● WORK TASK:
Every line that contains "const" must be located and copied from the data.

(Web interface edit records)
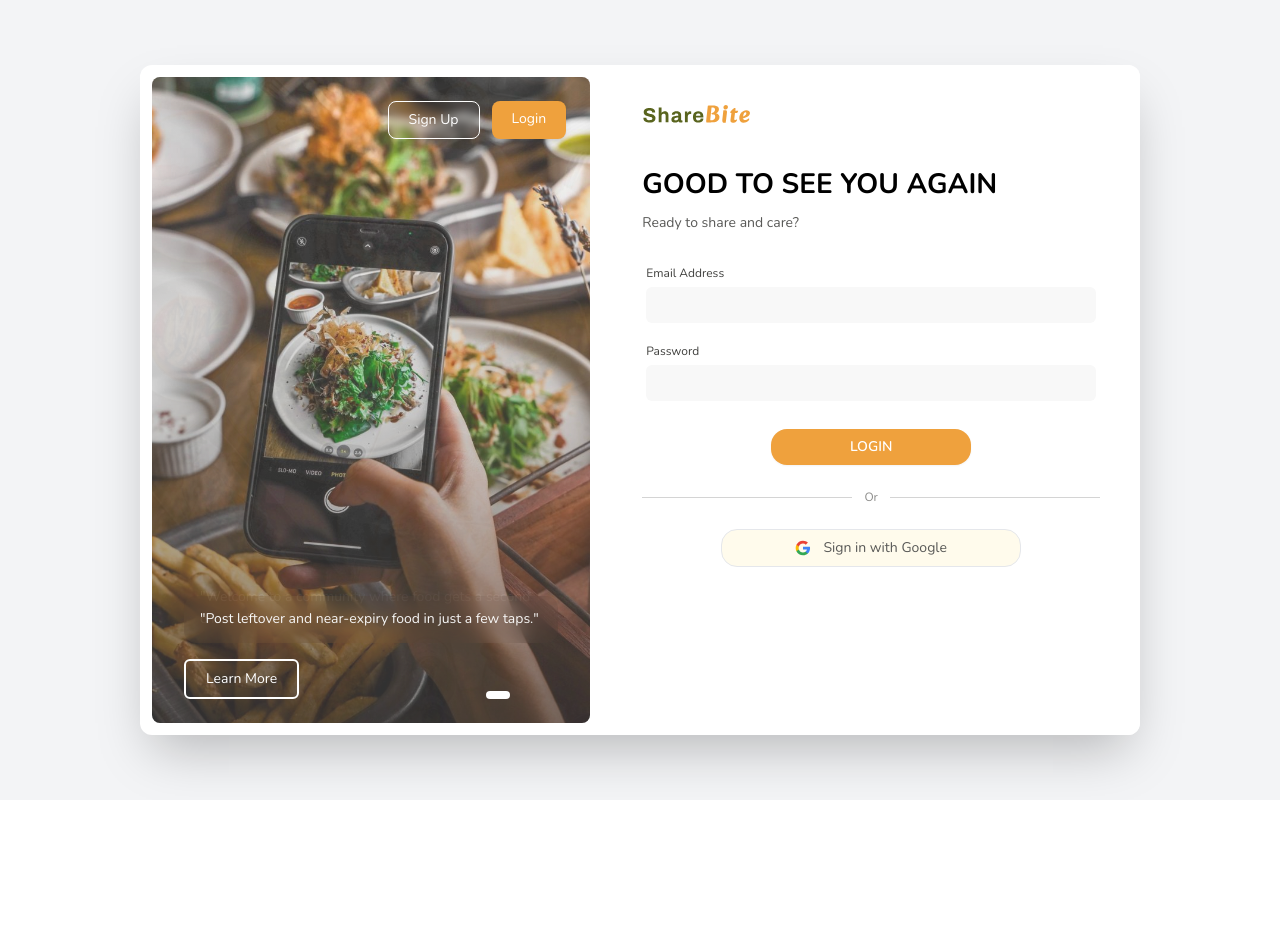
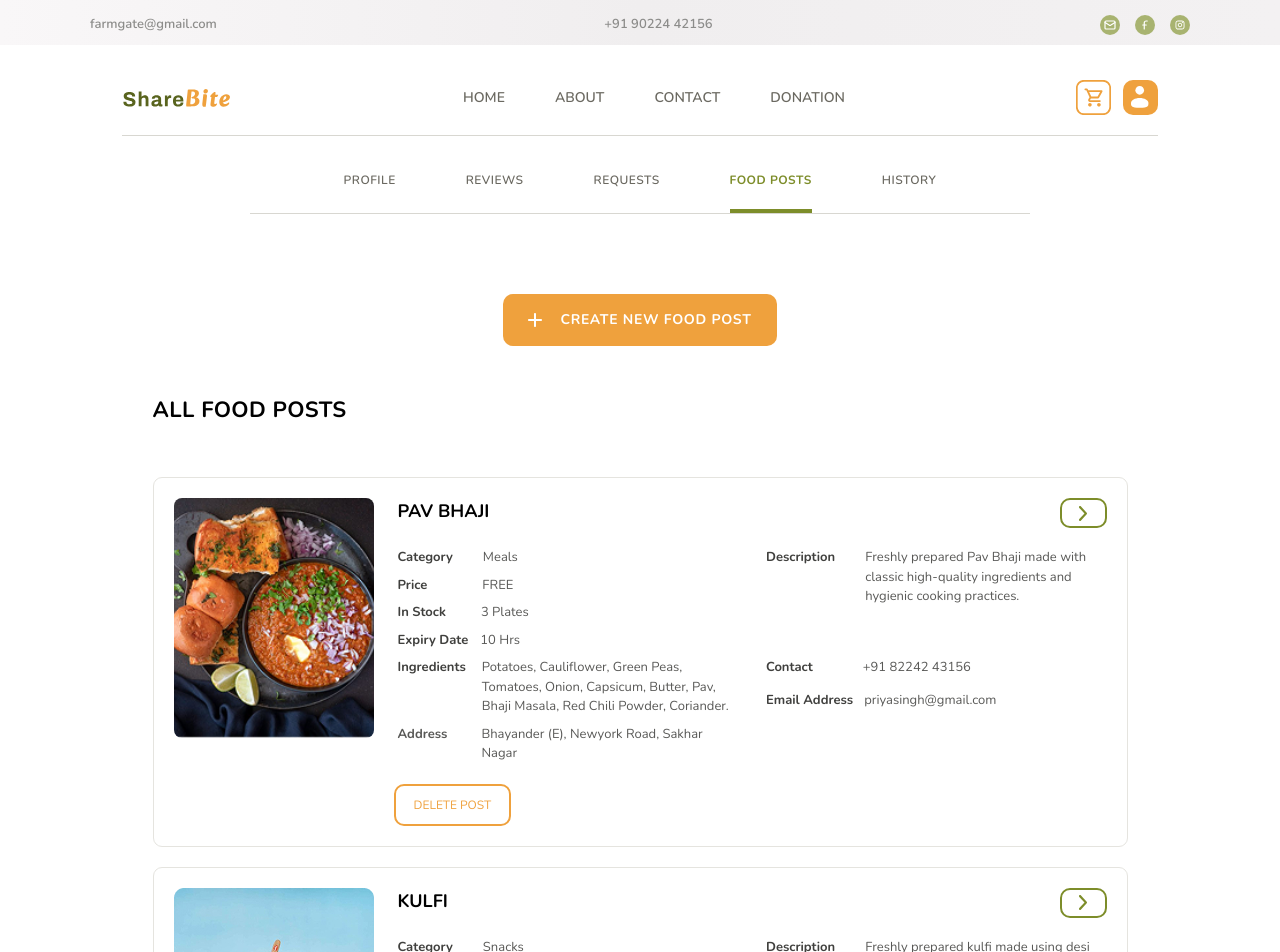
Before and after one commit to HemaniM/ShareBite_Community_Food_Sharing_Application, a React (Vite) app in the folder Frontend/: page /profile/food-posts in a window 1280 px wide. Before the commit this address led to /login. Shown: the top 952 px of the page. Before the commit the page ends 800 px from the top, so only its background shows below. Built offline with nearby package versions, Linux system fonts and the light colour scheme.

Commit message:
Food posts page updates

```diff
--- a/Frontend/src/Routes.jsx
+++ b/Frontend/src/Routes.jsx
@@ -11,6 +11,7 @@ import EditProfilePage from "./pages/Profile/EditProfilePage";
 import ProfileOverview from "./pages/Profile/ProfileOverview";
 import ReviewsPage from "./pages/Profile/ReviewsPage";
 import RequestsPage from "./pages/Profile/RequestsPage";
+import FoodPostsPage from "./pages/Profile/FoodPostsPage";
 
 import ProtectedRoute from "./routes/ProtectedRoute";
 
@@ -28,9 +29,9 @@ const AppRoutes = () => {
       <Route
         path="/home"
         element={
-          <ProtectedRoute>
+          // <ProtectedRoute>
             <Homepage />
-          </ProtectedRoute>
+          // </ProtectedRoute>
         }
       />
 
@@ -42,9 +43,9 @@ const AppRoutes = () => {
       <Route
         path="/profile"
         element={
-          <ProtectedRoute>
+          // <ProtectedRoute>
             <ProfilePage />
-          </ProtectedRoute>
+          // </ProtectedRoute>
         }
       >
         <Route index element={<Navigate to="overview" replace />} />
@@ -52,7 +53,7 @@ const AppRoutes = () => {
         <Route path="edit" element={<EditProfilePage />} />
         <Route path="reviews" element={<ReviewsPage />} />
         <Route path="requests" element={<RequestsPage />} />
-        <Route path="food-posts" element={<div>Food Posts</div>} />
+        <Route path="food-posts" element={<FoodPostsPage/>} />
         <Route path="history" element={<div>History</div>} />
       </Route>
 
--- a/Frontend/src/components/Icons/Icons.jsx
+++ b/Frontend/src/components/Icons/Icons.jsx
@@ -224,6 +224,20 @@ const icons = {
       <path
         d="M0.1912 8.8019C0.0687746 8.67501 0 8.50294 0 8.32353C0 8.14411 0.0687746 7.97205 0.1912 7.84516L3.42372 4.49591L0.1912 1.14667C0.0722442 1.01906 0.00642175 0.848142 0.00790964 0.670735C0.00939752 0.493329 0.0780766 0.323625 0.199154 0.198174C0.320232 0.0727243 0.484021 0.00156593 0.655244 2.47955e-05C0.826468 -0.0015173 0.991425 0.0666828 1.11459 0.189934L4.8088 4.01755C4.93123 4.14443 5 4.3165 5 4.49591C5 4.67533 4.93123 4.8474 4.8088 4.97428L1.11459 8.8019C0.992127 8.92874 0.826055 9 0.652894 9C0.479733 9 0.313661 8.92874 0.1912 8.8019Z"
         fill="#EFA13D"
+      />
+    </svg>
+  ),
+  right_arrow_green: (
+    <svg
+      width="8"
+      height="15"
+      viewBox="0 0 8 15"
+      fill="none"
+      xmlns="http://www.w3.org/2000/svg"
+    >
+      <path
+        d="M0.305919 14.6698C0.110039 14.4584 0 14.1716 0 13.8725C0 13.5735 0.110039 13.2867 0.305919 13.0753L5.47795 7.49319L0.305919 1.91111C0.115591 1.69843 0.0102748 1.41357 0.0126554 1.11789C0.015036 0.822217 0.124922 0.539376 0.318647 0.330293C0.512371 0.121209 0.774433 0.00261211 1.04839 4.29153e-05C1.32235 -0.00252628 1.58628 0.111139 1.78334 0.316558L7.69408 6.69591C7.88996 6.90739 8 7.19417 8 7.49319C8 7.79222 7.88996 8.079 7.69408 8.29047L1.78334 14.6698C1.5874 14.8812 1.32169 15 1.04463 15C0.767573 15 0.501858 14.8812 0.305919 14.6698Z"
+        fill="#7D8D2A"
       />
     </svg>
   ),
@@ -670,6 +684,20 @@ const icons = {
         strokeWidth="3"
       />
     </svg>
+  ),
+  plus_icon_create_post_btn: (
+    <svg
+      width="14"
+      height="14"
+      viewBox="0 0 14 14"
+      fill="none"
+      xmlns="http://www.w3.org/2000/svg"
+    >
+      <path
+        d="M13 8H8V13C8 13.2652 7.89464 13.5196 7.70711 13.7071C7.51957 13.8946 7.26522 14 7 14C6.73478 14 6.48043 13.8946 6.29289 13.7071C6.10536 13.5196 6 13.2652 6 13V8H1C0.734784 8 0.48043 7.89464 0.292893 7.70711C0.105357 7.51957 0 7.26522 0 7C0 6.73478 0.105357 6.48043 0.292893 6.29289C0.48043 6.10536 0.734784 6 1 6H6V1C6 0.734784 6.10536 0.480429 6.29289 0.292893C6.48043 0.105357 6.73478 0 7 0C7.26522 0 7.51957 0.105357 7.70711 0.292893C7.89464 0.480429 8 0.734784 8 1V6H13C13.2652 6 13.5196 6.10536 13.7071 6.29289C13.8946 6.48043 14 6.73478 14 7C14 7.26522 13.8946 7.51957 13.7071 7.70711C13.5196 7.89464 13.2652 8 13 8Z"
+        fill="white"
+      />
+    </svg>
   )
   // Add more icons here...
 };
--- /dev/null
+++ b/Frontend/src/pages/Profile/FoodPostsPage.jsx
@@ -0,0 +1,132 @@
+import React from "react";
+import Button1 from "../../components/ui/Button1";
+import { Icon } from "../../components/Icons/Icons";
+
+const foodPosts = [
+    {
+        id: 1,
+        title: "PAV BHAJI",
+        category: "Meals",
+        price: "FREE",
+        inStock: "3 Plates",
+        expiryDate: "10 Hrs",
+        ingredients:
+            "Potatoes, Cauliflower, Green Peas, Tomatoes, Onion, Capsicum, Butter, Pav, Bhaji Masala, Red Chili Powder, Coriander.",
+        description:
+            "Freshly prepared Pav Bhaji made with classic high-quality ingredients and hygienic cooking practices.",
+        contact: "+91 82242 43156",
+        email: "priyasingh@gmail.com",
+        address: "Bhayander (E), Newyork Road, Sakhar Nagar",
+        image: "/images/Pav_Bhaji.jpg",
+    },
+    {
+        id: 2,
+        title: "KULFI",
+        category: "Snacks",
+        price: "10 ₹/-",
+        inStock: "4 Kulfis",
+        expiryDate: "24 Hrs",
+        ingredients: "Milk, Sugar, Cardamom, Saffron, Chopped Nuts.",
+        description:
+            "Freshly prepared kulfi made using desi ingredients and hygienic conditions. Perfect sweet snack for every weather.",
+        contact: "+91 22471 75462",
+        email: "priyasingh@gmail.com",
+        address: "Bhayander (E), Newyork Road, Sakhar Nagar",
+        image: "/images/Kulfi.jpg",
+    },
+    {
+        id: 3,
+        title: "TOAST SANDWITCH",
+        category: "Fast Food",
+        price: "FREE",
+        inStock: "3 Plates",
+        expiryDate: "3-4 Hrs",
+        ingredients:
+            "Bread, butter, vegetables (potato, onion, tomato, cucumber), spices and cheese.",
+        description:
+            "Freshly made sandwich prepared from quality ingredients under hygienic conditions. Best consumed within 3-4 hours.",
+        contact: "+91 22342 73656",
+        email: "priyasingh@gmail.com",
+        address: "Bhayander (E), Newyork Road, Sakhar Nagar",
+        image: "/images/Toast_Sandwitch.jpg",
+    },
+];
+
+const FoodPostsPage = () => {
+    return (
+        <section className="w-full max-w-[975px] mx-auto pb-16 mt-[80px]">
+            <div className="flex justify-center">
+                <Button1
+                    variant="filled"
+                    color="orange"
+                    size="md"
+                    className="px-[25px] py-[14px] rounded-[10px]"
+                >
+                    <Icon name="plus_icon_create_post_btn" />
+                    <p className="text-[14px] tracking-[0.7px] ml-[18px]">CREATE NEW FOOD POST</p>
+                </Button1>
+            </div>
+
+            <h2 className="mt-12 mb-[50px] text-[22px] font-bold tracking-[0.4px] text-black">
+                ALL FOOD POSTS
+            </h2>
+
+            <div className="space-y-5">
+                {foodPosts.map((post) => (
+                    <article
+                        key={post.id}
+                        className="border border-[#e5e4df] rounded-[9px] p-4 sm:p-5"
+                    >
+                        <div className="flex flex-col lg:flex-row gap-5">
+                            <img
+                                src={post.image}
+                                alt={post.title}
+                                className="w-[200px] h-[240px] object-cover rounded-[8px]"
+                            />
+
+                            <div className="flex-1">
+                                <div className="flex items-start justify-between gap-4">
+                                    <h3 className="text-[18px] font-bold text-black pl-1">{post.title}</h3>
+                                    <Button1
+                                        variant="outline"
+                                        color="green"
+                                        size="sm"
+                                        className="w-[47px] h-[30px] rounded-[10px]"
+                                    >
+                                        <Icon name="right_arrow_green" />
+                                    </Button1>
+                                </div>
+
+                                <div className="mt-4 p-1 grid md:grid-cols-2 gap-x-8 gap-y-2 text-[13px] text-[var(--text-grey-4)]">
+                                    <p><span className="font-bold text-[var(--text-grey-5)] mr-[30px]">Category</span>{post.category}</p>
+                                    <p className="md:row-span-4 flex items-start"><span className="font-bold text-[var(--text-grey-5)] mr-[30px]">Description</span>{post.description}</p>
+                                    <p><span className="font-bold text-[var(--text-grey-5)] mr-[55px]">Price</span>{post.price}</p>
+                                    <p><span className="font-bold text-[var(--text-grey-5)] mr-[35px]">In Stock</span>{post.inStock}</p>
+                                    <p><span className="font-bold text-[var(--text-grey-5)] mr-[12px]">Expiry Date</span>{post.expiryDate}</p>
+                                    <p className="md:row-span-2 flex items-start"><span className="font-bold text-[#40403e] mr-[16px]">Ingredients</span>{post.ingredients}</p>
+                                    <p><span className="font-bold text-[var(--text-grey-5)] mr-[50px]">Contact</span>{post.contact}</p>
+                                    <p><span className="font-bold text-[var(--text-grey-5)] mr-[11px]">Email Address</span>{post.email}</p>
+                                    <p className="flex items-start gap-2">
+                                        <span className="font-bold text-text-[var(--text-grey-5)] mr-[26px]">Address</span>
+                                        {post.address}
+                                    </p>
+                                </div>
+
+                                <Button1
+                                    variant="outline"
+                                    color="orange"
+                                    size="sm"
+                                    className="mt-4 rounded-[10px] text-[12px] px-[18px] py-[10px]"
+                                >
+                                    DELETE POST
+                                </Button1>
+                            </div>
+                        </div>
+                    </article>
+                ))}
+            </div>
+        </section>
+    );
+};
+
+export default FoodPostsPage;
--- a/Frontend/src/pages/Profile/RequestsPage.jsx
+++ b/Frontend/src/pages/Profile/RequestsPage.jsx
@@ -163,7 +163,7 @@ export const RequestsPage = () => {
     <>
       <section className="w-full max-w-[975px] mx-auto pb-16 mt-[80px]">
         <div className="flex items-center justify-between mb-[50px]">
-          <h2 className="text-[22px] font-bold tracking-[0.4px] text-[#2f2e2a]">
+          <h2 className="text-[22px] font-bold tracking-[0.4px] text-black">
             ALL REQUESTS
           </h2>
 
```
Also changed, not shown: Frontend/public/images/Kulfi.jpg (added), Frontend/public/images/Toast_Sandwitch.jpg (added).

● REPLY:
@@ -28,9 +29,9 @@ const AppRoutes = () => {
@@ -42,9 +43,9 @@ const AppRoutes = () => {
@@ -52,7 +53,7 @@ const AppRoutes = () => {
@@ -224,6 +224,20 @@ const icons = {
@@ -670,6 +684,20 @@ const icons = {
+const foodPosts = [
+const FoodPostsPage = () => {
@@ -163,7 +163,7 @@ export const RequestsPage = () => {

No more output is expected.